Other Names
Northwestern Ring-necked Snake

Size
length 26-41 cm

Environment
wet meadows, rocky hillsides, farmland, grassland, coniferous forests, mixed woodlands. Usually found under rocks, logs, bark

Food
The Western Ringneck Snake eats salamanders, tadpoles, small frogs, small snakes, lizards, worms, slugs, and insects.

Breeding
Mating occurs throughout the warmer months, with 3 to 10 eggs being laid at a time in a moist, protected area, sometimes in a communal nest with the eggs of several other females.

Range
Found in Oregon, southern Washington, parts of Idaho, northern California coast

Notes
The Ringneck Snake is a gentle species that is easily handled. It often coils its tail into a corkscrew shape.

Classification
Class:Reptilia
Order:Squamata (Serpentes)
Family:Colubridae
Genus:Diadophis
Species:punctatus
Common Name:Western Ringneck Snake

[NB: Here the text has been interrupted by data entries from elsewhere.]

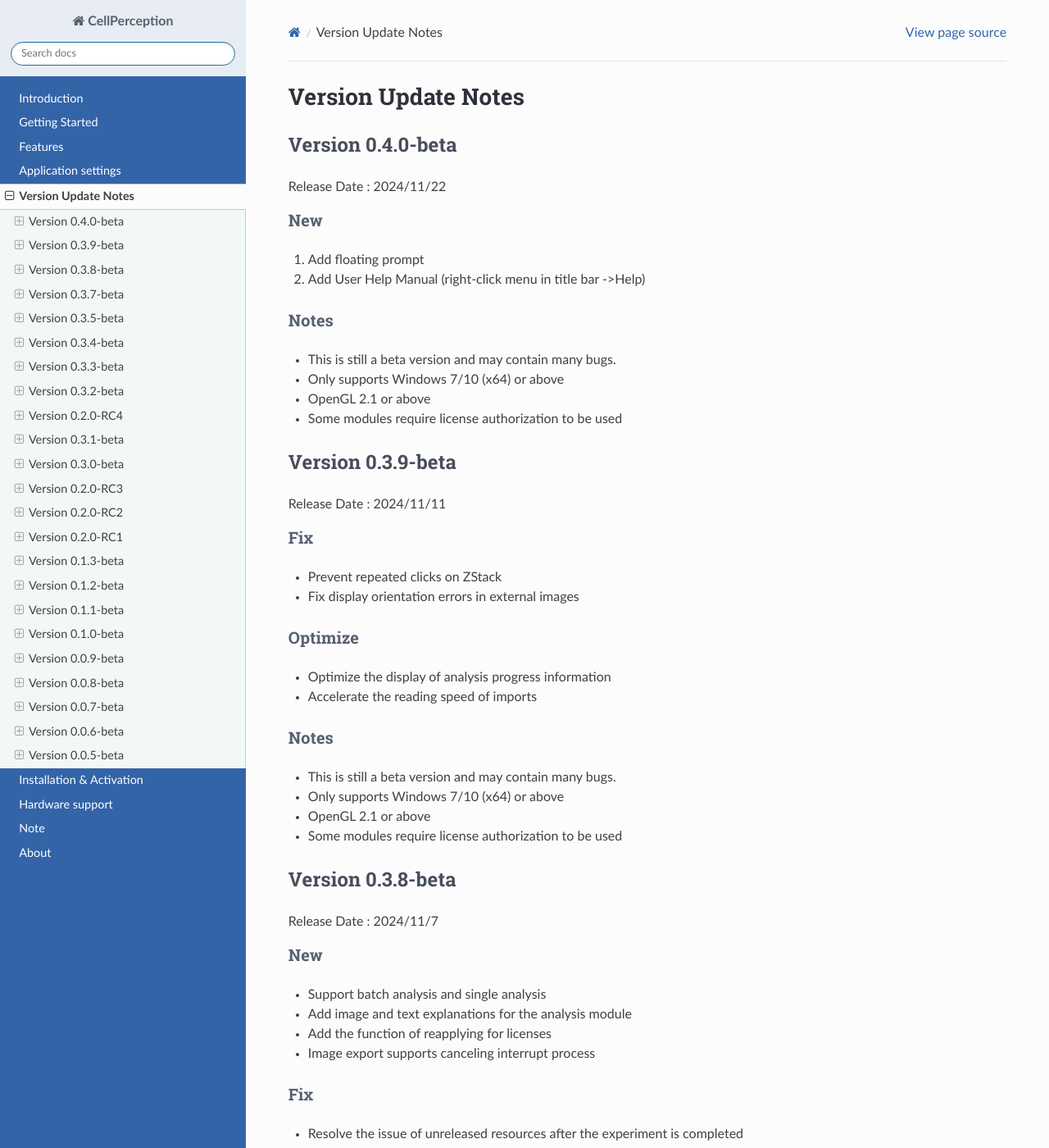
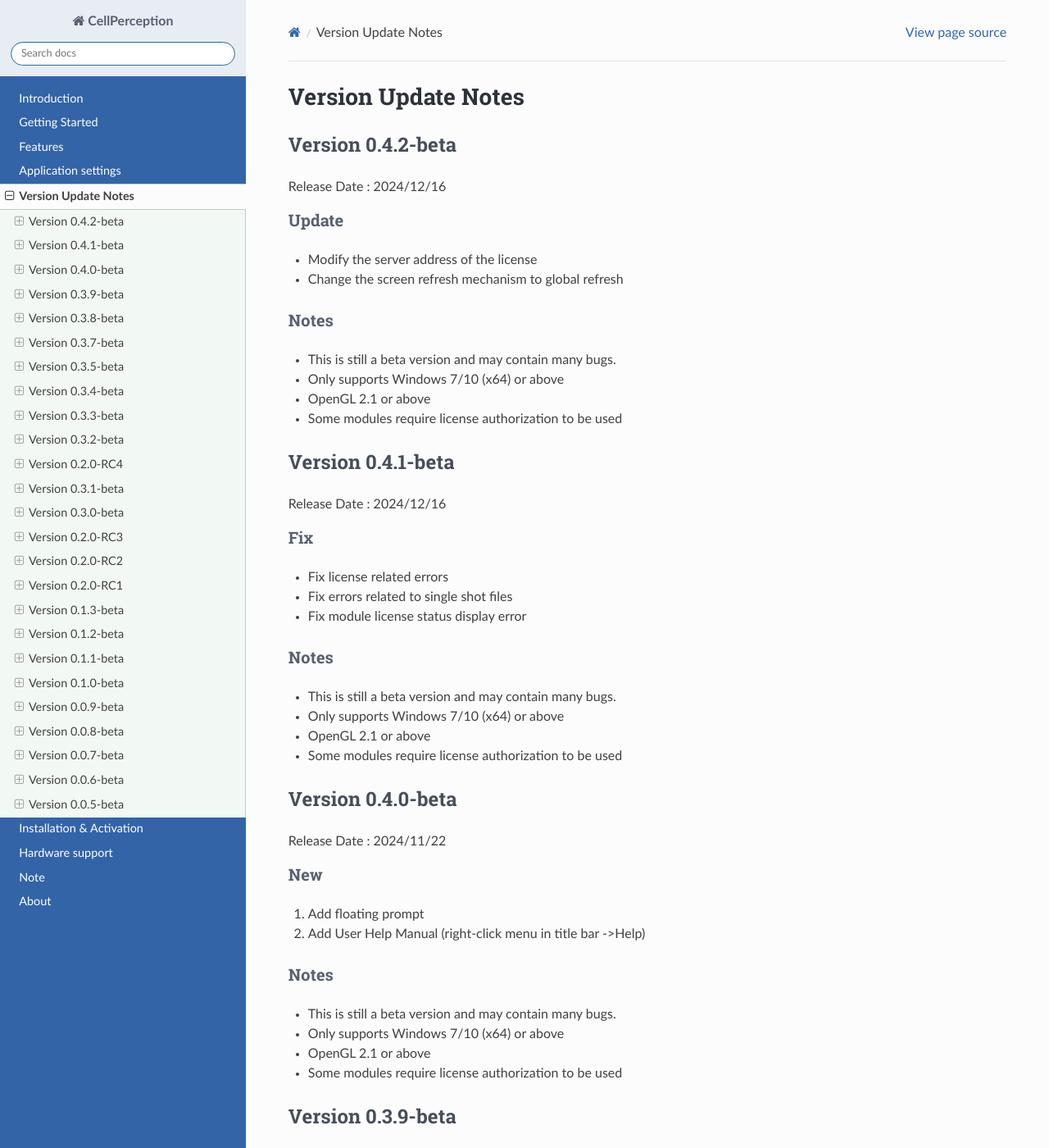
Before and after one commit to yangtong93/living-cell-docs, a Sphinx documentation site: the page built from source/user_guide/upgrade.md, in a window 1280 px wide and 1400 px high. Shown: the whole window at 82% size. Built offline with Sphinx 7.4.7 and the Read the Docs theme 3.1.0, drawn with Linux system fonts in a browser that asks for light colours; pages that are not in the unit, such as notebooks, are missing from menus.

Commit message:
feature: 0.4.1 and 0.4.2

```diff
--- a/source/user_guide/upgrade.md
+++ b/source/user_guide/upgrade.md
@@ -1,4 +1,36 @@
 # Version Update Notes
+
+## Version 0.4.2-beta
+
+Release Date : 2024/12/16
+
+### Update
+* Modify the server address of the license
+* Change the screen refresh mechanism to global refresh
+
+
+### Notes
+* This is still a beta version and may contain many bugs.
+* Only supports Windows 7/10 (x64) or above
+* OpenGL 2.1 or above
+* Some modules require license authorization to be used
+
+
+## Version 0.4.1-beta
+
+Release Date : 2024/12/16
+
+### Fix
+* Fix license related errors
+* Fix errors related to single shot files
+* Fix module license status display error
+
+
+### Notes
+* This is still a beta version and may contain many bugs.
+* Only supports Windows 7/10 (x64) or above
+* OpenGL 2.1 or above
+* Some modules require license authorization to be used
 
 ## Version 0.4.0-beta
 
```
Also changed, not shown: 1 other file.
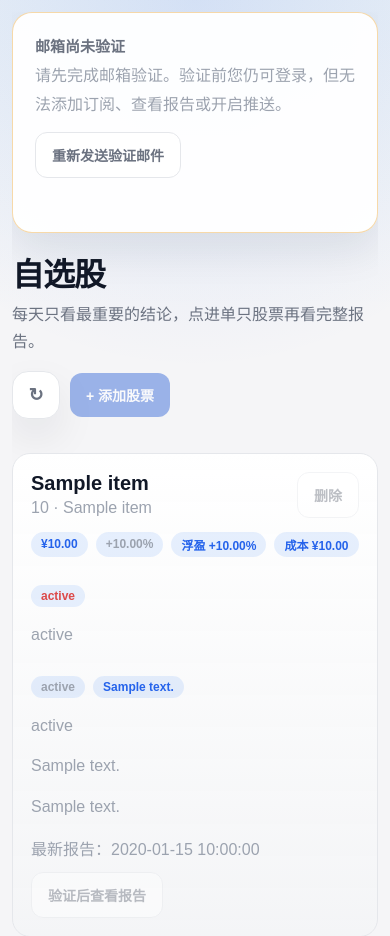
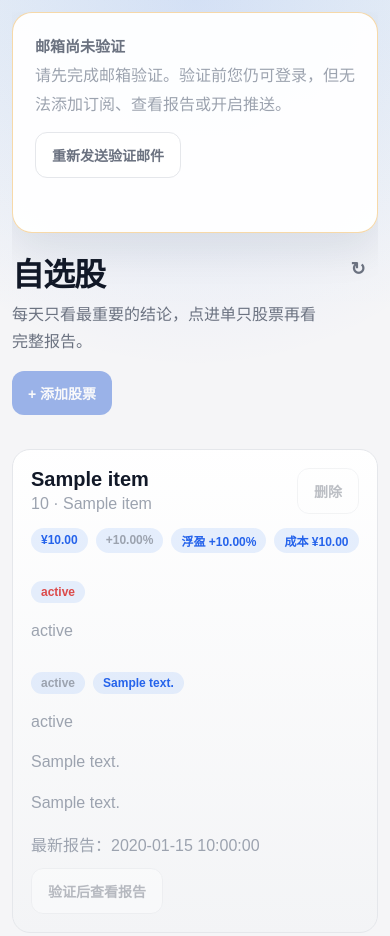
Before and after one commit to James0112/Dingpan, a FastAPI app: template templates/dashboard.html in a window 390 px wide. Shown: the top 936 px of the page. Run offline with FastAPI, Linux system fonts and the light colour scheme; the template is opened without the code that fills it: most values are stand-ins (such as "Sample title", 1, 10 or a date in 2020).

Commit message:
Align dashboard mobile refresh button with settings

```diff
--- a/templates/dashboard.html
+++ b/templates/dashboard.html
@@ -45,11 +45,15 @@
     align-items: start;
   }
   .page-header {
-    display: flex;
-    justify-content: space-between;
-    align-items: center;
+    display: grid;
     gap: 16px;
     margin-bottom: 18px;
+  }
+  .page-title-row {
+    display: flex;
+    align-items: flex-start;
+    justify-content: space-between;
+    gap: 12px;
   }
   .page-title {
     margin: 0;
@@ -112,21 +116,24 @@
   .watch-actions {
     display: flex;
     gap: 10px;
-    flex-wrap: wrap;
     align-items: center;
   }
   .icon-button {
-    min-width: 48px;
-    min-height: 48px;
-    padding: 0 14px;
+    min-width: 40px;
+    min-height: 40px;
+    padding: 0 10px;
     display: inline-flex;
     align-items: center;
     justify-content: center;
-    background: var(--bg-elevated);
+    background: transparent;
     color: var(--text-secondary);
-    border: 1px solid var(--border-color);
-    border-radius: 16px;
-    box-shadow: var(--shadow-soft);
+    border: 0;
+    border-radius: 12px;
+    flex: 0 0 auto;
+  }
+  .icon-button:hover {
+    color: var(--text-primary);
+    background: rgba(59, 130, 246, 0.08);
   }
   .icon-button.refreshing {
     opacity: 0.7;
@@ -240,9 +247,9 @@
       flex-direction: column;
       padding-bottom: calc(var(--tab-bar-height) * 2 / 3);
     }
-    .page-header {
-      align-items: flex-start;
-      flex-direction: column;
+    .watch-actions {
+      width: 100%;
+      justify-content: flex-start;
     }
     .watch-layout {
       flex: 1;
@@ -292,14 +299,16 @@
   <div class="watch-layout">
     <section class="watch-main">
       <div class="page-header">
-        <div>
-          <h1 class="page-title">自选股</h1>
-          <p class="page-subtitle">每天只看最重要的结论，点进单只股票再看完整报告。</p>
-        </div>
-        <div class="watch-actions">
+        <div class="page-title-row">
+          <div>
+            <h1 class="page-title">自选股</h1>
+            <p class="page-subtitle">每天只看最重要的结论，点进单只股票再看完整报告。</p>
+          </div>
           <button class="icon-button" type="button" id="dashboard-refresh" aria-label="刷新页面" title="刷新页面">
             <span class="refresh-icon" aria-hidden="true">↻</span>
           </button>
+        </div>
+        <div class="watch-actions">
           <button class="button" type="button" id="open-add-stock" {% if not is_verified %}disabled{% endif %}>+ 添加股票</button>
         </div>
       </div>
```
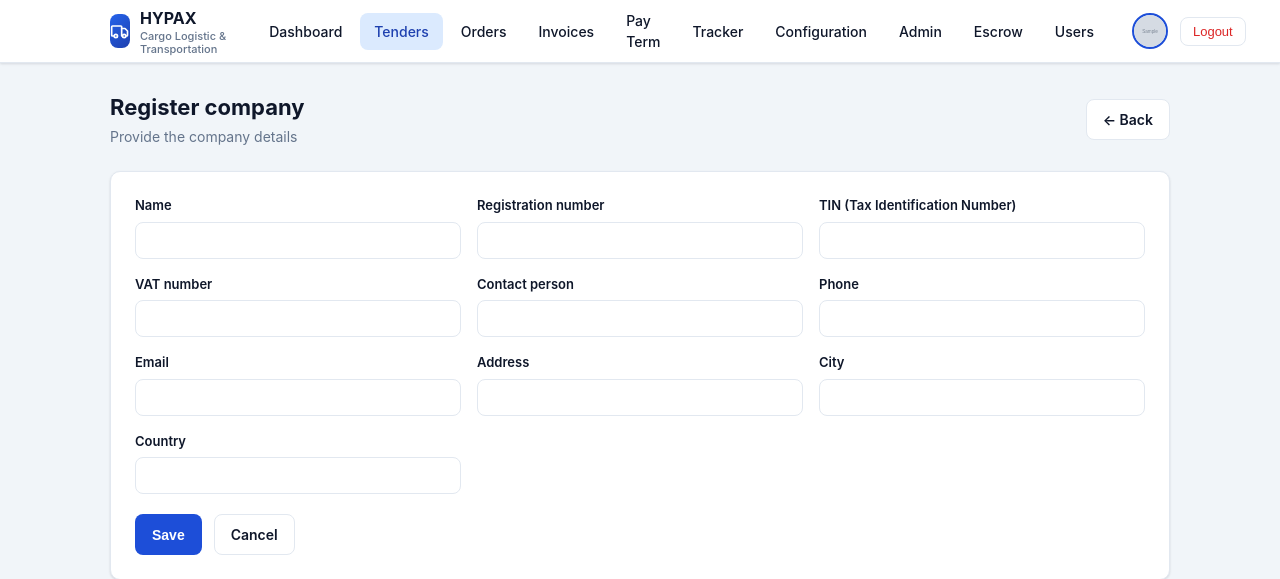
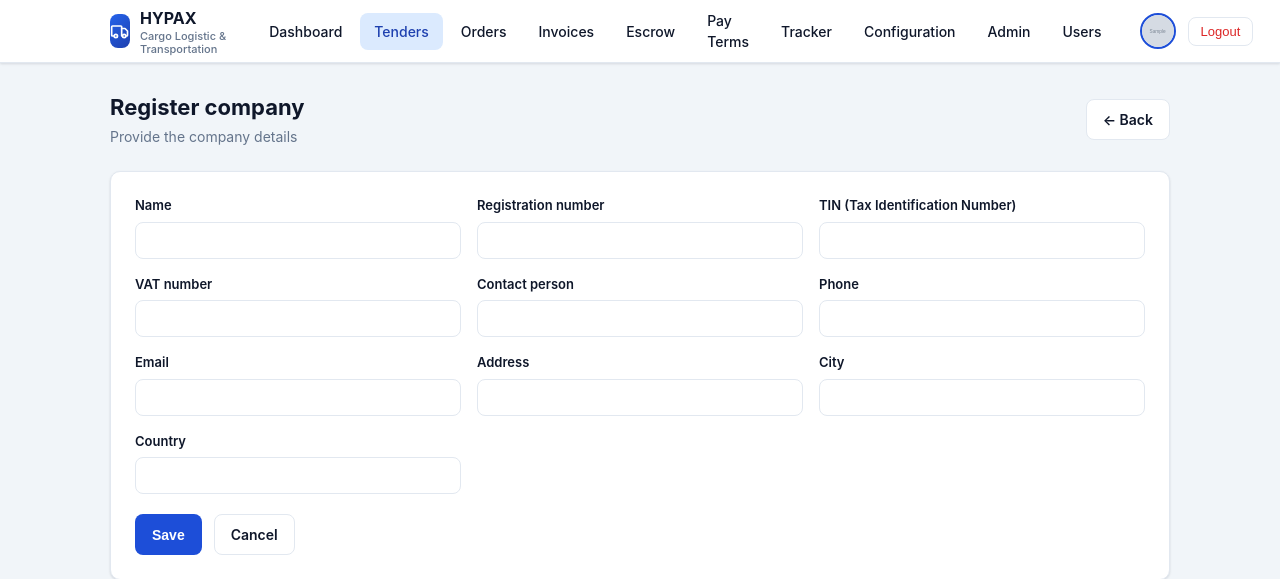
Before and after one commit to namatigi/logistic_platform, a Django app: page /companies/new/ in a window 1280 px wide. Shown: the top 579 px of the page. Run offline with Django 5.2, Linux system fonts and the light colour scheme; a user stored in the database is signed in; tables that the repository leaves empty hold one stand-in row (values such as "Sample post"); grey boxes marked "Sample" are stand-in pictures; parts of the project's set-up code (start-up, migrations or seed data) failed here and were passed over.

Commit message:
Reorder administrator navigation menu

```diff
--- a/templates/base.html
+++ b/templates/base.html
@@ -80,8 +80,13 @@
         <li class="{% if request.resolver_match.url_name == 'invoices' %}active{% endif %}">
           <a href="{% url 'tenders:invoices' %}">Invoices</a>
         </li>
+        {% if user.role == 'administrator' %}
+        <li class="{% if request.resolver_match.url_name == 'admin_escrow' %}active{% endif %}">
+          <a href="{% url 'tenders:admin_escrow' %}">Escrow</a>
+        </li>
+        {% endif %}
         <li class="{% if request.resolver_match.url_name == 'payment_terms' %}active{% endif %}">
-          <a href="{% url 'tenders:payment_terms' %}">Pay Term</a>
+          <a href="{% url 'tenders:payment_terms' %}">Pay Terms</a>
         </li>
         <li class="{% if request.resolver_match.url_name == 'tracker' %}active{% endif %}">
           <a href="{% url 'tenders:tracker' %}">Tracker</a>
@@ -106,9 +111,6 @@
         </li>
         <li class="{% if request.resolver_match.url_name == 'admin_dashboard' %}active{% endif %}">
           <a href="{% url 'users:admin_dashboard' %}">Admin</a>
-        </li>
-        <li class="{% if request.resolver_match.url_name == 'admin_escrow' %}active{% endif %}">
-          <a href="{% url 'tenders:admin_escrow' %}">Escrow</a>
         </li>
         <li class="{% if request.resolver_match.url_name == 'admin_users' %}active{% endif %}">
           <a href="{% url 'tenders:admin_users' %}">Users</a>
```
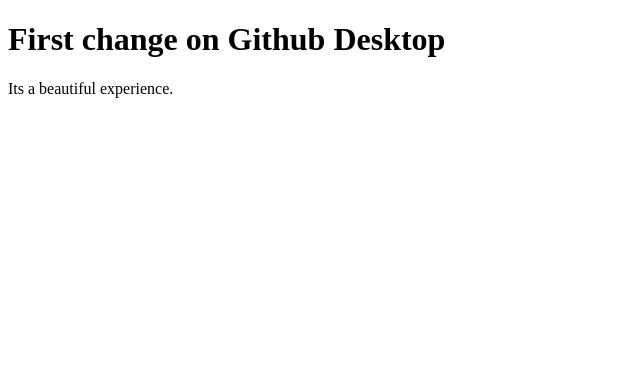
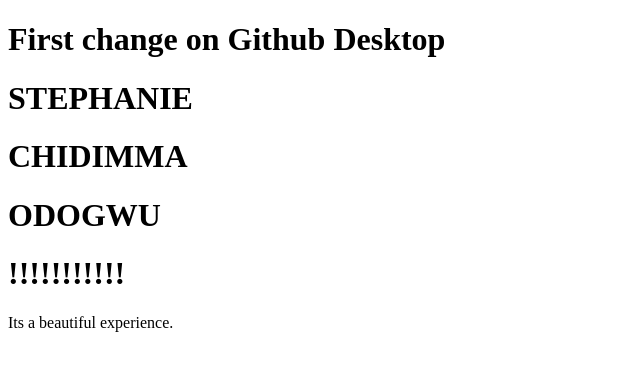
Before and after one commit to Classicalanon/Learning-Github, a plain HTML site: page index.html in a window 1280 px wide. Shown: the whole page, without its empty margins (0-640 px from the left). Drawn offline with Linux system fonts and the light colour scheme.

Commit message:
EDITED H1
EDITED BODY

```diff
--- a/index.html
+++ b/index.html
@@ -3,6 +3,10 @@
 <body>
 
 <h1>First change on Github Desktop</h1>
+<h1>STEPHANIE</h1>
+<h1>CHIDIMMA</h1>
+<h1>ODOGWU</h1>
+<h1>!!!!!!!!!!!</h1>
 <p>Its a beautiful experience.</p>
 
 </body>
```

Relatives in same Genus
  Northern Ringneck Snake (D. punctatus edwardsii)
  Regal Ringneck Snake (D. punctatus regalis)